I’ve been meaning to write about camera lenses for a while now.
The single most important thing about a lens is that the pictures you
take with it looks great. If it isn’t perfect in every possible way when
you zoom in, but look great I would say it is a good lens. For example
Leica lenses are not the sharpest in the world, but they look fantastic.
And I would say that look better than most if not all of the “perfectly
sharp” lenses available. This is because if you are making a “perfect”
lens you add more elements or glass to the lens that means more stuff it
has to pass through to correct various optical “problems”. And then you
loose something called micro contrast. Some people want a perfect lens
because of reasons that is beyond me (a fancy way of saying: for reasons
that don’t matter) and some of us just want a lens that produces great
Every lens has a focal length. That is the number you read in mm. It is
a horrible system because how close you would be to a subject with X mm
varies based on how large the film or sensor is. You have something
called the crop factor, that is how large the sensor or film in your
camera is relative to 35mm film. For example my Fuji is around 1.5(same
goes for Sony and Nikon APS-C cameras) and a full frame camera is the
same as a 35mm camera; Canon APS-C is 1.6 and MFT (Sony and Panasonic)
has a crop factor of 2.0.
Let’s take a 50mm lens on all of the systems:
We are stuck with the mm system, but it sucks. The mm number on your
lens is not just about how much you can fit in your frame or how far
away you can stand away from your subject. A beginner would probably
chose a lens or focal length based on that. But more experienced
photographers would often chose them based on the look the different
focal lengths give you.
Longer lenses (larger focal lengths) compresses what you take pictures
of while wider lenses (smaller number) kind of makes everything look
more “dragged out”. This means that a portrait taken with my 8mm lens
makes people look fatter than with my 105mm. A longer lens also means
that you need a shorter shutter speed to avoid a shaky image, this is
because the magnification means all shape is magnified. The rule is
usually that the slowest is the same as the focal length equivalent on a
It will also be a larger separation between subject and background when
you use a longer lens. This means that background blur and “bokeh” is
more visible the longer the lens is. This plus that people look slimmer
with longer lenses are the reason you often want to use a as long as
possible lens when shooting portraits.
The next important technical detail about a lens is the aperture. It’s
that strange number with a f in front of it. It basically tells us how
wide a lens can open up. The smaller the number the larger it can open.
For example f/1.2 is very wide.
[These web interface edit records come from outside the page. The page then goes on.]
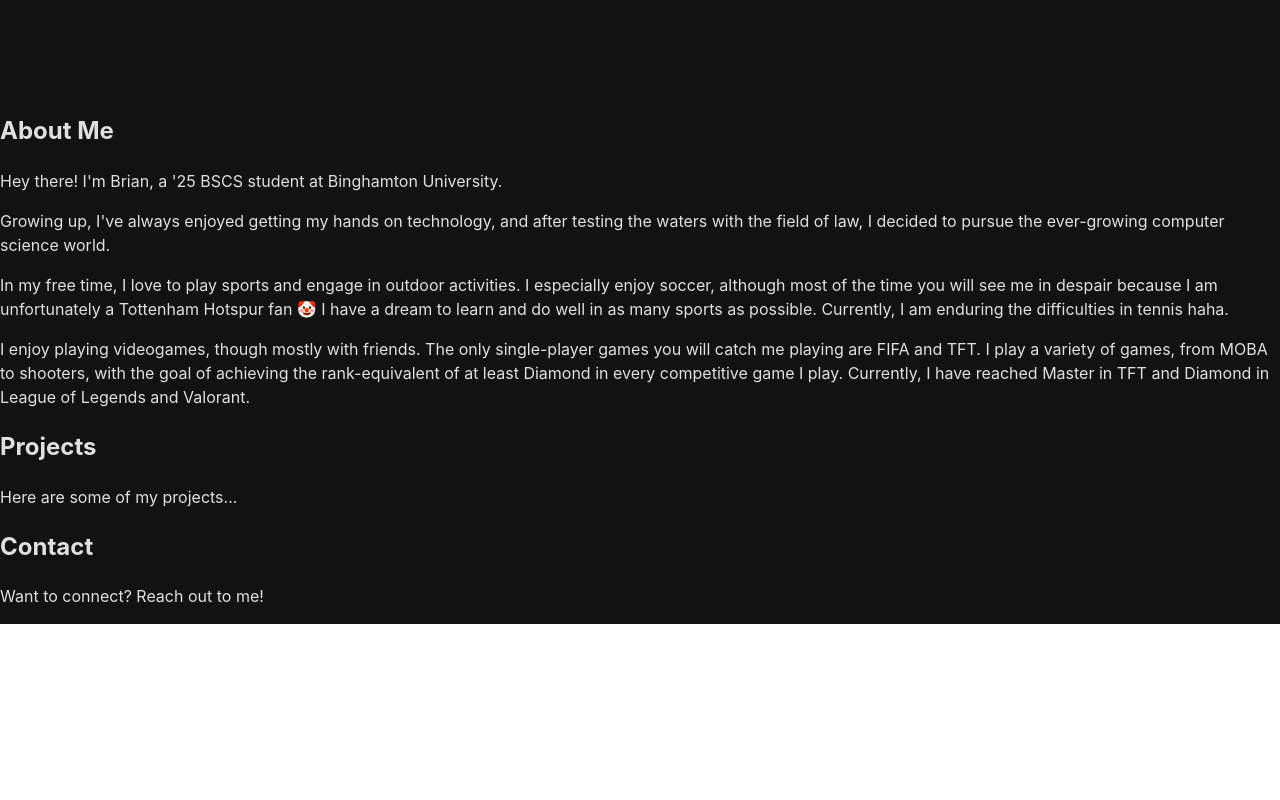
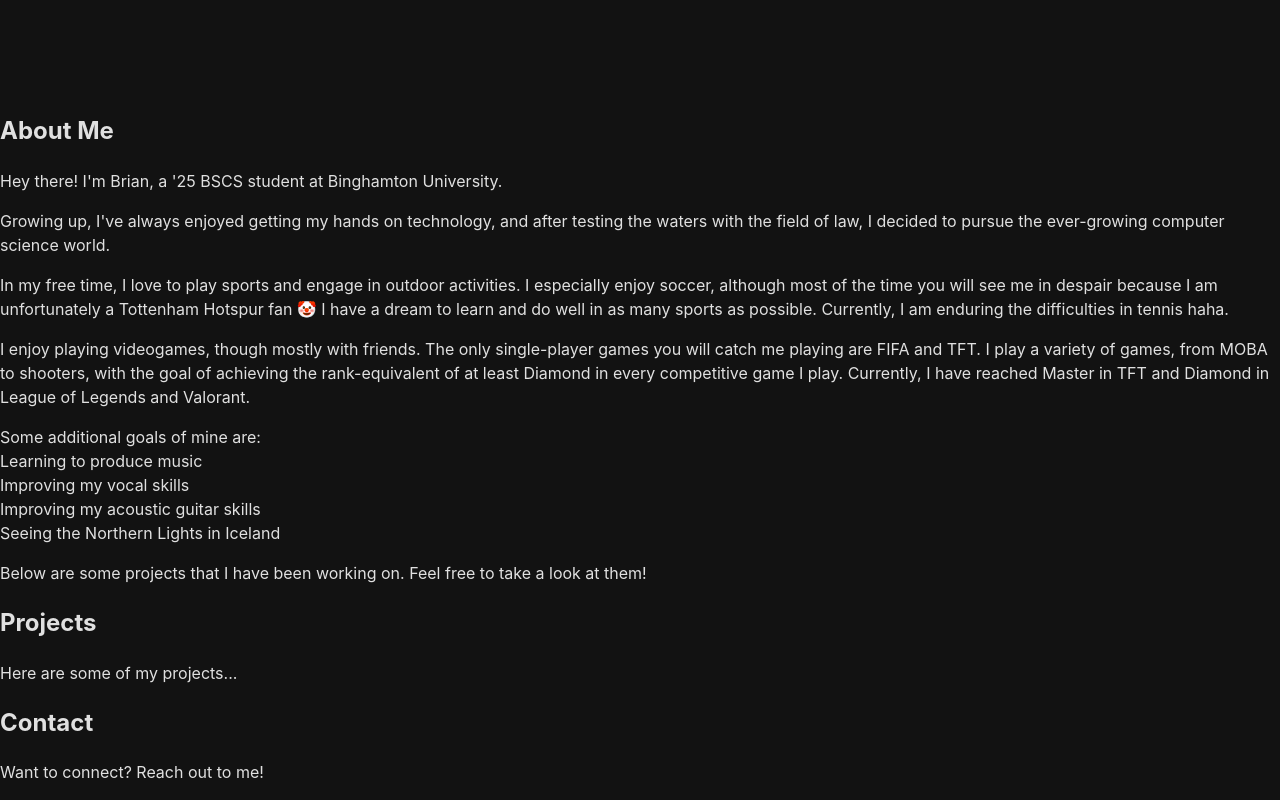
Before and after one commit to brianskim27/brianskim27.github.io, a React (Vite) app: page / in a window 1280 px wide. Shown: the part 707-1507 px from the top of the page. Before the commit the page ends 1331 px from the top, so only its background shows below. Built offline with nearby package versions, Linux system fonts and the light colour scheme.

Commit message:
updated social media links

```diff
--- a/src/App.jsx
+++ b/src/App.jsx
@@ -82,10 +82,10 @@
         </nav>
         {/* Social Media Icons */}
         <div className="social-links">
-          <a href="https://instagram.com/YOUR_USERNAME" target="_blank" rel="noopener noreferrer"><FaInstagram /></a>
-          <a href="https://facebook.com/YOUR_USERNAME" target="_blank" rel="noopener noreferrer"><FaFacebook /></a>
-          <a href="https://linkedin.com/in/YOUR_USERNAME" target="_blank" rel="noopener noreferrer"><FaLinkedin /></a>
-          <a href="https://github.com/YOUR_USERNAME" target="_blank" rel="noopener noreferrer"><FaGithub /></a>
+          <a href="https://www.instagram.com/brianskim_/" target="_blank" rel="noopener noreferrer"><FaInstagram /></a>
+          <a href="https://www.facebook.com/brungim" target="_blank" rel="noopener noreferrer"><FaFacebook /></a>
+          <a href="https://www.linkedin.com/in/brianskim27/" target="_blank" rel="noopener noreferrer"><FaLinkedin /></a>
+          <a href="https://github.com/brianskim27" target="_blank" rel="noopener noreferrer"><FaGithub /></a>
         </div>
         <button className="theme-toggle" onClick={() => setTheme(theme === "dark" ? "light" : "dark")}>
           {theme === "dark" ? "☀️ Light Mode" : "🌙 Dark Mode"}
--- a/src/components/About.jsx
+++ b/src/components/About.jsx
@@ -15,6 +15,17 @@
         I play a variety of games, from MOBA to shooters, with the goal of achieving the rank-equivalent of at least Diamond in every competitive game I play.
         Currently, I have reached Master in TFT and Diamond in League of Legends and Valorant.
       </p>
+      <p>Some additional goals of mine are:
+        <br></br>
+        Learning to produce music
+        <br></br>
+        Improving my vocal skills
+        <br></br>
+        Improving my acoustic guitar skills
+        <br></br>
+        Seeing the Northern Lights in Iceland
+      </p>
+      <p>Below are some projects that I have been working on. Feel free to take a look at them!</p>
     </section>
   );
 }
```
When you set your lens to a small number
means that less stuff are in focus, While a larger one means that more
stuff are in focus. But there is a limit to how large you should go,
relative to how large your sensor is. This is one of the reasons medium
and large format cameras are popular among landscape photographers.
Some lenses also have optical stabilisation, and some camera bodies have
it. This can make it possible to shoot pictures with much slower shutter
speeds than without it. But you should always disable it when you shoot
with a tripod.
Now. Let’s get back to what I started with.
The smaller the f-stop number is, the bigger the lens would be, and the
more “technically perfect” it is the more elements there are in the
lens, often really big and heavy when it is really small, like f/1.2 or
smaller. This means that the lens can be very unfordable to hold and use
for long periods at a time. But it also means that auto focus will be
slower. The reason for this is that there is small motor inside your
lens that moves the elements forth and back until it’s in focus.
For example Fuji has f/2 and f/1.4 versions of both their 23mm (equal to
35mm) and 35mm (equal to 50mm) lenses. The f/2 version is much lighter
and has much faster auto focus speed. This shows the never ending
problem when you pick a lens: what’s most important to you?
When I talk about “technical perfection” that means that the lens
manufacturer add a lot of extra elements or focus more on the lens being
“perfect” than producing good pictures. They are basically trying to
solve a number of optical anomalies. Like making sure all of the lens
always is “sharp”. Or that the light spots in the out of focus parts of
your pictures have the right shape and a million other things.
Some people (that often are more into the technical specs of the camera)
care a lot about this. I personally don’t care. The thing I care about
is that the pictures look good, and that the colours come out right.